Boko Haram Terrorists Free 82 Chibok Girls Three Years After Mass Abduction, Nigerian Government Says

Boko Haram militants have released 82 Chibok girls out of a group of 276 abducted in 2014 from a school in the northeastern town of Chibok, the Nigerian government said in a statement on Saturday. The girls were handed over to the Nigerian authorities in exchange for Boko Haram suspects being held by the government. The exchange came after prolonged negotiations between the government and the militants.

The latest batch of Chibok girls released by the Boko Haram militants are now in the custody of the Nigerian army. They were released into the forest in a remote area near the border with Cameroon.
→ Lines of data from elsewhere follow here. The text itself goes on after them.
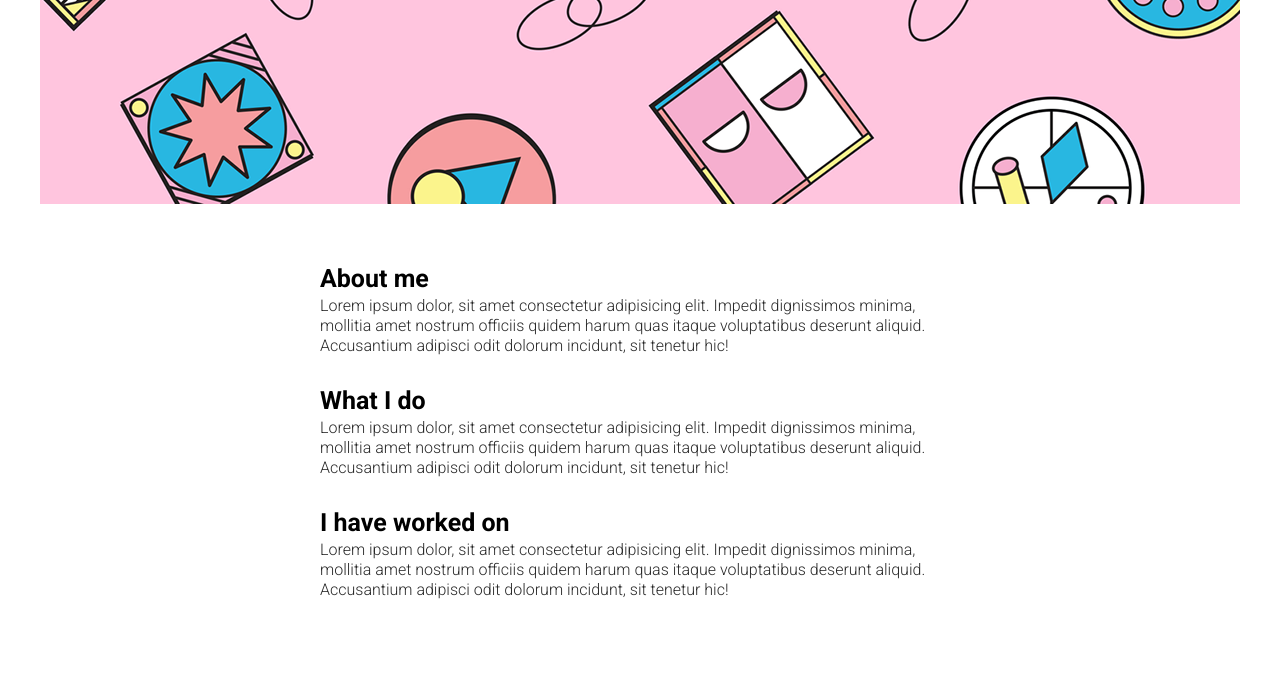
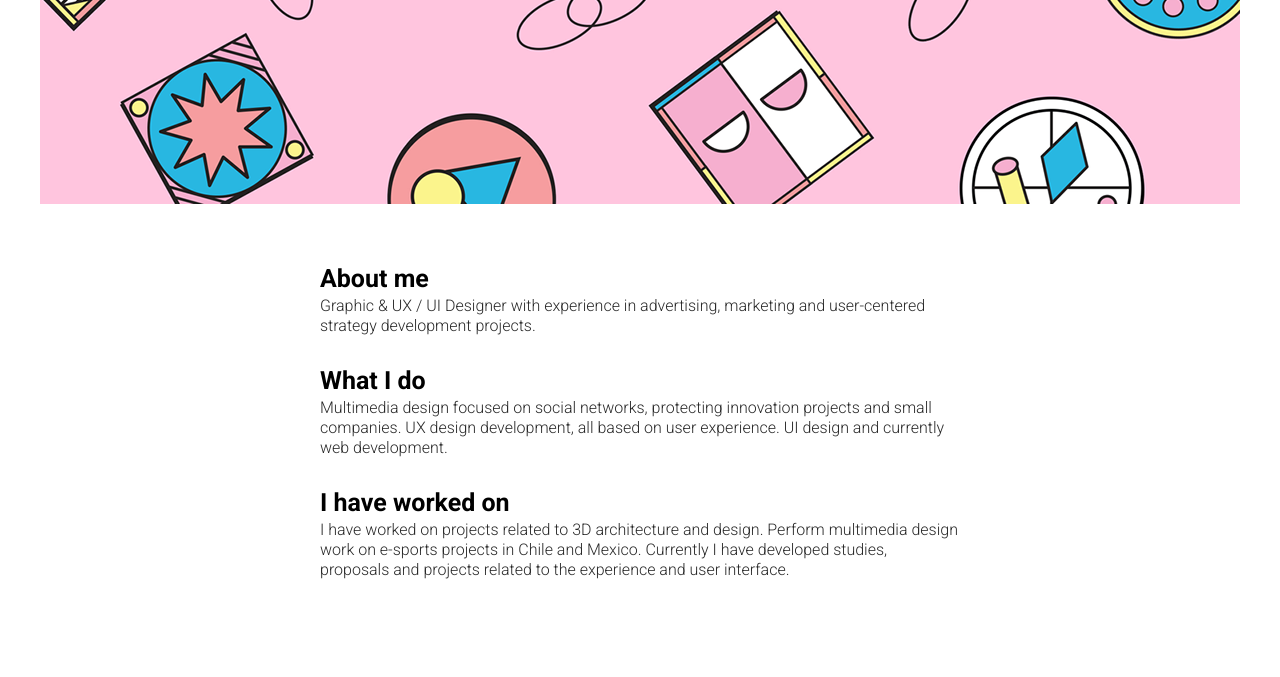
Before and after one commit to leonardo-astete/web-personal, a website: page pages/about.html in a window 1280 px wide. Shown: the part 485-1162 px from the top of the page. Drawn offline with Linux system fonts and the light colour scheme.

Commit message:
update Nav

```diff
--- a/pages/about.html
+++ b/pages/about.html
@@ -55,24 +55,21 @@
         <article>
           <h3 class="">About me</h3>
           <h4 class="parrafo">
-            Lorem ipsum dolor, sit amet consectetur adipisicing elit. Impedit
-            dignissimos minima, mollitia amet nostrum officiis quidem harum quas
-            itaque voluptatibus deserunt aliquid. Accusantium adipisci odit
-            dolorum incidunt, sit tenetur hic!
+            Graphic & UX / UI Designer with experience in advertising, marketing
+            and user-centered strategy development projects.
           </h4>
           <h3 class="">What I do</h3>
           <h4>
-            Lorem ipsum dolor, sit amet consectetur adipisicing elit. Impedit
-            dignissimos minima, mollitia amet nostrum officiis quidem harum quas
-            itaque voluptatibus deserunt aliquid. Accusantium adipisci odit
-            dolorum incidunt, sit tenetur hic!
+            Multimedia design focused on social networks, protecting innovation
+            projects and small companies. UX design development, all based on
+            user experience. UI design and currently web development.
           </h4>
           <h3 class="">I have worked on</h3>
           <h4>
-            Lorem ipsum dolor, sit amet consectetur adipisicing elit. Impedit
-            dignissimos minima, mollitia amet nostrum officiis quidem harum quas
-            itaque voluptatibus deserunt aliquid. Accusantium adipisci odit
-            dolorum incidunt, sit tenetur hic!
+            I have worked on projects related to 3D architecture and design.
+            Perform multimedia design work on e-sports projects in Chile and
+            Mexico. Currently I have developed studies, proposals and projects
+            related to the experience and user interface.
           </h4>
         </article>
       </section>
--- a/scss/nav.scss
+++ b/scss/nav.scss
@@ -17,6 +17,7 @@ nav {
     color: $color-secundary;
     li {
       color: $color-secundary;
+      text-decoration: none;
     }
   }
   a {
```
Also changed, not shown: pages/contact.html (+1 -1 lines), pages/portfolio.html (+2 -2 lines), css/styles.css, index.html (indentation only).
They were brought from the forest to an army base in Banki, a small town near the border with Cameroon in northeastern Nigeria, according to the BBC.

The local authorities have not disclosed the identities of the latest batch of girls released, but they are believed to be among the 276 girls, aged 16 to 18, kidnapped by the militants from Government Girls Secondary School, Chibok, in April of 2014.

The number and identities of the Boko Haram suspects released by the authorities in exchange for the girls were also not disclosed. But the BBC reported that eyewitnesses said two blindfolded men were spotted in a convoy of armored vehicles that traveled into the forest to recover the girls.

Although Pastor Enoch Mark, a parent of two of the kidnapped Chibok girls, could not immediately confirm whether his daughters were among those freed, he told AFP that the release was “good news.”

“This is good news to us. We have been waiting for this day. We hope the remaining girls will soon be released.”

“I am very, very excited with this development. I cannot even sleep tonight,” said Yana Galang whose daughter was among the 276 girls kidnapped in 2014, according to CNN.

She also could not confirm whether her daughter was among the girls released.

“I hope and pray that my daughter is among these released girls,” she said.

About 113 of the girls remain missing following the latest release, the Nigerian authorities confirmed. More than 50 of the girls escaped within hours after they were kidnapped in 2014. Several girls were recovered in the months that followed before a batch of more than 20 girls were released last October after negotiations that involved the International Committee of the Red Cross (ICRC).

The girls, most of whom are Christian, will receive medical care and psychological counseling before they are reunited with their families.

Nigeria’s President Muhammadu Buhari will meet the girls in Abuja on Sunday, the president’s office said in a statement. A spokesperson for President Buhari said that he (Buhari) was grateful to the government of Switzerland, the International Committee of the Red Cross, security agencies as well as local and international NGOS who played a role in the release of the girls.

The abduction of 276 Chibok girls was a high-profile incident that focused global attention on the bloody Boko Haram insurgency in northeastern Nigeria. The incident sparked global outrage in 2014 and a social media campaign under the hashtag #BringBackOurGirls. The campaign drew the support of First Lady Michelle Obama and several international celebrities.

Thousands of civilians have been killed and hundreds of thousands displaced in the ongoing Boko Haram insurgency that flared in 2009 and escalated further in 2014. Although the Nigerian government claims to have suppressed the insurgency, the conflict continues with suicide bombings and sporadic guerrilla attacks. Large areas of the northwestern parts of the country remain under threat.

The Nigerian government said it was in touch with the militants to secure the release of the remaining kidnapped girls and to ensure that they are reunited with their families unharmed.

[Featured Image by Sunday Alamba/AP Images]